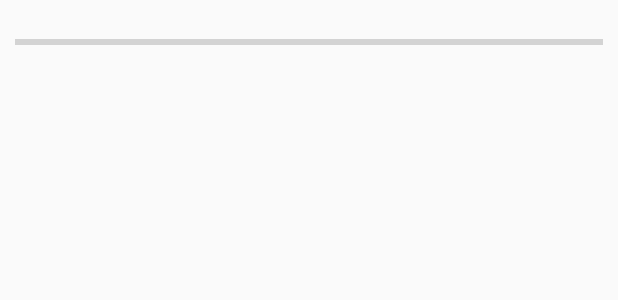
After one commit to mileskrell/times-via-text, an Android app: the layout fragment_download_map_tiles_dialog.xml on its own in the app's theme, with its tools: preview values and no code run, on a phone screen of 412 x 824 dp. The commit adds this screen. Shown: the top 300 px of the screen. Run offline under Robolectric (Android 15) with nearby library versions, the phone set to English and light mode, and no system bars.

Commit message:
Actually downloads the map tiles now. A DialogFragment (DownloadMapTilesDialogFragment) is displayed while the tiles are being downloaded.

```diff
--- /dev/null
+++ b/app/src/main/res/layout/fragment_download_map_tiles_dialog.xml
@@ -0,0 +1,30 @@
+<RelativeLayout
+    xmlns:android="http://schemas.android.com/apk/res/android"
+    android:layout_width="match_parent"
+    android:layout_height="match_parent">
+
+    <ProgressBar
+        android:layout_width="match_parent"
+        android:layout_height="wrap_content"
+        android:layout_marginTop="20dp"
+        android:layout_marginLeft="10dp"
+        android:layout_marginRight="10dp"
+        style="@style/Widget.AppCompat.ProgressBar.Horizontal"
+        android:id="@+id/progress_bar_download_map_tiles" />
+
+    <TextView
+        android:layout_width="wrap_content"
+        android:layout_height="wrap_content"
+        android:layout_below="@id/progress_bar_download_map_tiles"
+        android:layout_marginStart="15dp"
+        android:textStyle="bold"
+        android:id="@+id/text_view_download_map_tiles_percentage" />
+
+    <TextView
+        android:layout_width="wrap_content"
+        android:layout_height="wrap_content"
+        android:layout_below="@id/progress_bar_download_map_tiles"
+        android:layout_marginEnd="15dp"
+        android:layout_alignParentEnd="true"
+        android:id="@+id/text_view_download_map_tiles_tiles_out_of_total" />
+</RelativeLayout>
```
Also changed, not shown: app/src/main/java/com/example/mmkrell/timesviatext/DownloadMapTilesActivity.java (+53 -3 lines), app/src/main/java/com/example/mmkrell/timesviatext/DownloadMapTilesDialogFragment.java (added, +86 -0 lines), app/src/main/java/com/example/mmkrell/timesviatext/MapFragment.java (+11 -8 lines), app/src/main/res/values/strings.xml (+3 -4 lines).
= = =
### Directions:
Copy the lines of the entries above that mention "main".

### Task result:
+++ b/app/src/main/res/layout/fragment_download_map_tiles_dialog.xml
Also changed, not shown: app/src/main/java/com/example/mmkrell/timesviatext/DownloadMapTilesActivity.java (+53 -3 lines), app/src/main/java/com/example/mmkrell/timesviatext/DownloadMapTilesDialogFragment.java (added, +86 -0 lines), app/src/main/java/com/example/mmkrell/timesviatext/MapFragment.java (+11 -8 lines), app/src/main/res/values/strings.xml (+3 -4 lines).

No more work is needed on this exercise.